= TASK OBJECTIVE =
What the task needs is every record repeated exactly, nothing more.

= Records contained in a dataset =

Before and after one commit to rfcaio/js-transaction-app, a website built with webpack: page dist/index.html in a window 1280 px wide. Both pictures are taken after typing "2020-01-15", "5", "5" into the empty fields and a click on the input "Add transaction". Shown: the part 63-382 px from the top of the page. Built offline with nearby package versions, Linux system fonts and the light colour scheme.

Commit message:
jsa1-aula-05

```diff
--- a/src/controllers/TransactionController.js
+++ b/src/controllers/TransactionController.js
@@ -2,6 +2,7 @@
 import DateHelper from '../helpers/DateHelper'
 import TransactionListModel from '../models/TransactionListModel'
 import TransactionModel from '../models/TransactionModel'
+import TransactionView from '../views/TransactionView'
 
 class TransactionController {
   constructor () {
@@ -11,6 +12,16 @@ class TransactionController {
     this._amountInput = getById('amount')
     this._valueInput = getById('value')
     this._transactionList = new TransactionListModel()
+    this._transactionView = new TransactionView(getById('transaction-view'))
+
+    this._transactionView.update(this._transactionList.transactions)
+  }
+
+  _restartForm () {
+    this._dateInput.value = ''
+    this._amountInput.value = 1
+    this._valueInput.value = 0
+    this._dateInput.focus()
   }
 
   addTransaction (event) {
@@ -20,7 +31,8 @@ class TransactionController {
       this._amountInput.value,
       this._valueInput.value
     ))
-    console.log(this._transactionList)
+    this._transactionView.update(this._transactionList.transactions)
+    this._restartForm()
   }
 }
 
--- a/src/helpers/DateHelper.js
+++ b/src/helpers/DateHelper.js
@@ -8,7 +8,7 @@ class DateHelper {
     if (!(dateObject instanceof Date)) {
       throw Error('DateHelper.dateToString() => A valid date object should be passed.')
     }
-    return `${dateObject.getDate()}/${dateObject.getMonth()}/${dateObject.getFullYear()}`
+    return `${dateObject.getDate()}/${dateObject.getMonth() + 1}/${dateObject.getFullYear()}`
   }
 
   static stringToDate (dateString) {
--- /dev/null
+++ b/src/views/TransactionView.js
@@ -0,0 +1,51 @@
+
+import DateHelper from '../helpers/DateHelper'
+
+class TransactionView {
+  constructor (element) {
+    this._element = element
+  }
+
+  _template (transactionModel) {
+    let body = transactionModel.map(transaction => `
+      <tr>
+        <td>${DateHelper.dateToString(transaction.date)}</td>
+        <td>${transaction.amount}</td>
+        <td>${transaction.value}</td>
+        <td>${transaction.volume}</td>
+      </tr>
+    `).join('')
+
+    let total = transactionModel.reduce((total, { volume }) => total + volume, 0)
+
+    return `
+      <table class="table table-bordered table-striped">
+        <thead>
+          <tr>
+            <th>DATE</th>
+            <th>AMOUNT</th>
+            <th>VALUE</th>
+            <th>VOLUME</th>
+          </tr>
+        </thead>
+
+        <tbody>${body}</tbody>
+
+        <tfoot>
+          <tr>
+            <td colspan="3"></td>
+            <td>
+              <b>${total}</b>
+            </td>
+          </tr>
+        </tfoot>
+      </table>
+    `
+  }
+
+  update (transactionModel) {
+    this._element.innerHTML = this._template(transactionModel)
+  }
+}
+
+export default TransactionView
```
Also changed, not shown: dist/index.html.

= OUTPUT OF THE TASK =
Before and after one commit to rfcaio/js-transaction-app, a website built with webpack: page dist/index.html in a window 1280 px wide. Both pictures are taken after typing "2020-01-15", "5", "5" into the empty fields and a click on the input "Add transaction". Shown: the part 63-382 px from the top of the page. Built offline with nearby package versions, Linux system fonts and the light colour scheme.

Commit message:
jsa1-aula-05

```diff
--- a/src/controllers/TransactionController.js
+++ b/src/controllers/TransactionController.js
@@ -2,6 +2,7 @@
 import DateHelper from '../helpers/DateHelper'
 import TransactionListModel from '../models/TransactionListModel'
 import TransactionModel from '../models/TransactionModel'
+import TransactionView from '../views/TransactionView'
 
 class TransactionController {
   constructor () {
@@ -11,6 +12,16 @@ class TransactionController {
     this._amountInput = getById('amount')
     this._valueInput = getById('value')
     this._transactionList = new TransactionListModel()
+    this._transactionView = new TransactionView(getById('transaction-view'))
+
+    this._transactionView.update(this._transactionList.transactions)
+  }
+
+  _restartForm () {
+    this._dateInput.value = ''
+    this._amountInput.value = 1
+    this._valueInput.value = 0
+    this._dateInput.focus()
   }
 
   addTransaction (event) {
@@ -20,7 +31,8 @@ class TransactionController {
       this._amountInput.value,
       this._valueInput.value
     ))
-    console.log(this._transactionList)
+    this._transactionView.update(this._transactionList.transactions)
+    this._restartForm()
   }
 }
 
--- a/src/helpers/DateHelper.js
+++ b/src/helpers/DateHelper.js
@@ -8,7 +8,7 @@ class DateHelper {
     if (!(dateObject instanceof Date)) {
       throw Error('DateHelper.dateToString() => A valid date object should be passed.')
     }
-    return `${dateObject.getDate()}/${dateObject.getMonth()}/${dateObject.getFullYear()}`
+    return `${dateObject.getDate()}/${dateObject.getMonth() + 1}/${dateObject.getFullYear()}`
   }
 
   static stringToDate (dateString) {
--- /dev/null
+++ b/src/views/TransactionView.js
@@ -0,0 +1,51 @@
+
+import DateHelper from '../helpers/DateHelper'
+
+class TransactionView {
+  constructor (element) {
+    this._element = element
+  }
+
+  _template (transactionModel) {
+    let body = transactionModel.map(transaction => `
+      <tr>
+        <td>${DateHelper.dateToString(transaction.date)}</td>
+        <td>${transaction.amount}</td>
+        <td>${transaction.value}</td>
+        <td>${transaction.volume}</td>
+      </tr>
+    `).join('')
+
+    let total = transactionModel.reduce((total, { volume }) => total + volume, 0)
+
+    return `
+      <table class="table table-bordered table-striped">
+        <thead>
+          <tr>
+            <th>DATE</th>
+            <th>AMOUNT</th>
+            <th>VALUE</th>
+            <th>VOLUME</th>
+          </tr>
+        </thead>
+
+        <tbody>${body}</tbody>
+
+        <tfoot>
+          <tr>
+            <td colspan="3"></td>
+            <td>
+              <b>${total}</b>
+            </td>
+          </tr>
+        </tfoot>
+      </table>
+    `
+  }
+
+  update (transactionModel) {
+    this._element.innerHTML = this._template(transactionModel)
+  }
+}
+
+export default TransactionView
```
Also changed, not shown: dist/index.html.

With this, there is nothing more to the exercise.